━━━ SOURCE DATA
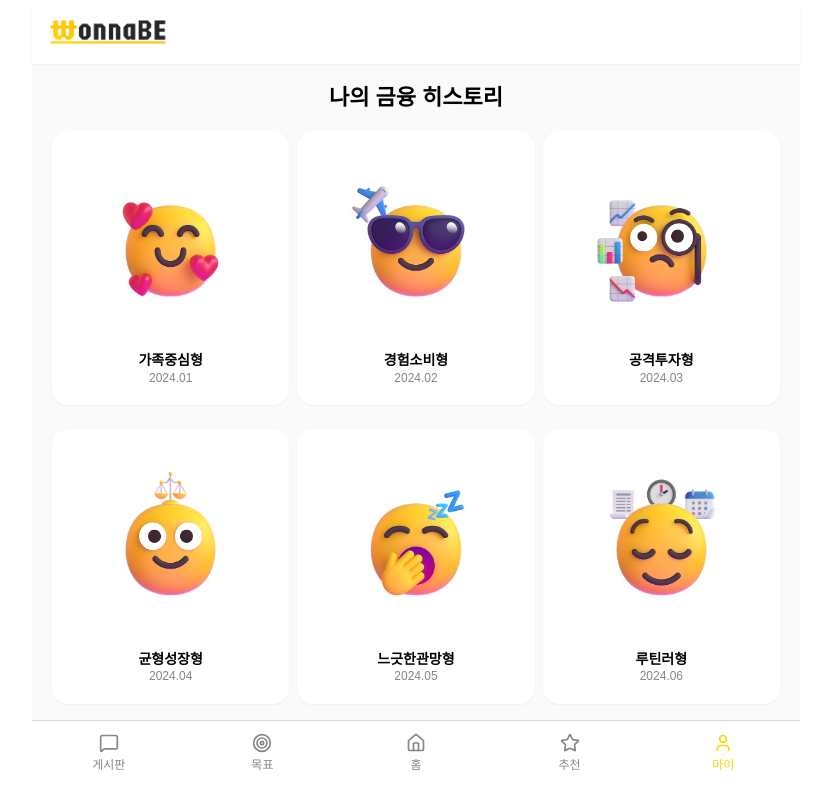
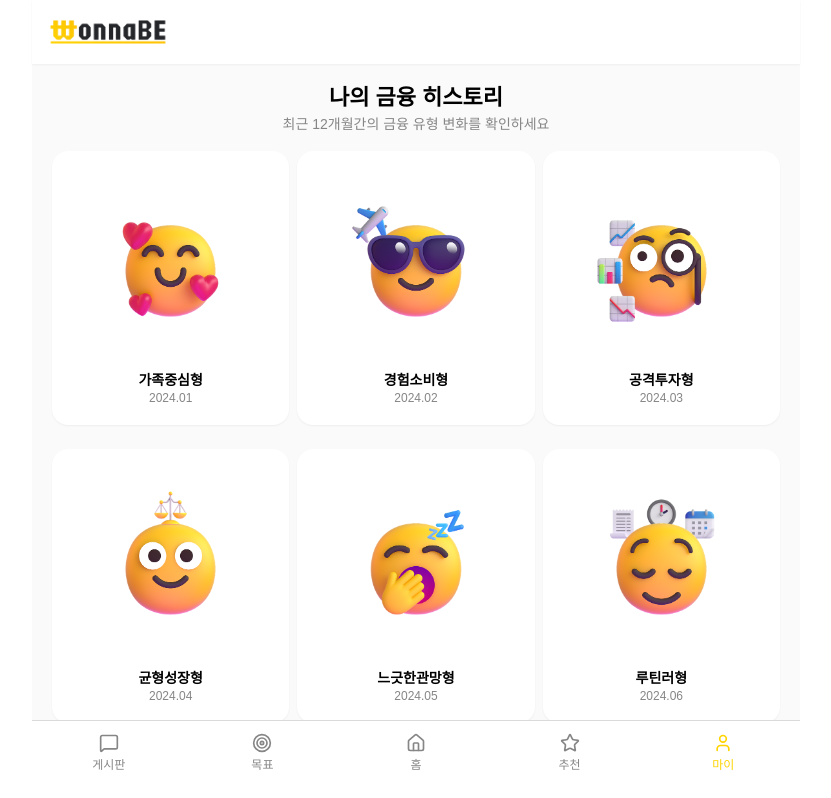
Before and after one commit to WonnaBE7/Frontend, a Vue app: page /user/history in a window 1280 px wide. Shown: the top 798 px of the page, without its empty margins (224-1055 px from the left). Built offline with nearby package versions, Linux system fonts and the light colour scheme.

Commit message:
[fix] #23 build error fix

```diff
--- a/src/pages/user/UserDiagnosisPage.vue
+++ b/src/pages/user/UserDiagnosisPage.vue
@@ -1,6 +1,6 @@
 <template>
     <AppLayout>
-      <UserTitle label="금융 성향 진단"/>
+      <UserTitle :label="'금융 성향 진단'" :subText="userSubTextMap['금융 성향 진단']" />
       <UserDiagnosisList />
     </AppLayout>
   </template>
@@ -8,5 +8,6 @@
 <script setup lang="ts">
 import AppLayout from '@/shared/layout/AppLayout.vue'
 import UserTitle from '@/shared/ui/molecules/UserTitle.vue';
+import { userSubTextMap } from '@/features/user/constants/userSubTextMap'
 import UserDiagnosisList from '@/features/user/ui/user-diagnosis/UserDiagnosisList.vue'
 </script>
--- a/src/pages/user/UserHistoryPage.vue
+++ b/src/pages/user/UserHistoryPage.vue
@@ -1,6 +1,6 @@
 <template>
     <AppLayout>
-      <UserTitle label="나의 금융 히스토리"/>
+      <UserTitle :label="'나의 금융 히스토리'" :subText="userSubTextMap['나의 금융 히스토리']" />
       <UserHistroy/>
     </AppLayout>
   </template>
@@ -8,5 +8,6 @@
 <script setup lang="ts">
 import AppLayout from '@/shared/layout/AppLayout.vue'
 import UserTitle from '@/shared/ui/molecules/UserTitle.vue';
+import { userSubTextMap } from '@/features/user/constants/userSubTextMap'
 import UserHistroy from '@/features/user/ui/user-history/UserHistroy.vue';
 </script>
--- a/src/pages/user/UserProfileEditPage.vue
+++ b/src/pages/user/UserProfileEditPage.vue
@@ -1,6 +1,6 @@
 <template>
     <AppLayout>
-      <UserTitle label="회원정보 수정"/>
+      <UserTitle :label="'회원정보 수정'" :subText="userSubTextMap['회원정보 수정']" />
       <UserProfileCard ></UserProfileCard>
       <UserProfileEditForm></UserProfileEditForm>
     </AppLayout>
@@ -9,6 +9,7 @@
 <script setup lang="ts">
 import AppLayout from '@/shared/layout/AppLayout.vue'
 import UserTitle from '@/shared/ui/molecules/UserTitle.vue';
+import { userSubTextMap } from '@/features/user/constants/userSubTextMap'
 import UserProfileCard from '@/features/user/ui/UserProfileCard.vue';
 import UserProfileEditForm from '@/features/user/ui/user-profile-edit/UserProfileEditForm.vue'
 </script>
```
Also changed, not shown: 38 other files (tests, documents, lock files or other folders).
━━━━━━
_TASK OBJECTIVE_
For the records above, state how many lines contain the word "UserProfileEditPage". Give only the number.

_OUTPUT FOR THIS TASK_
2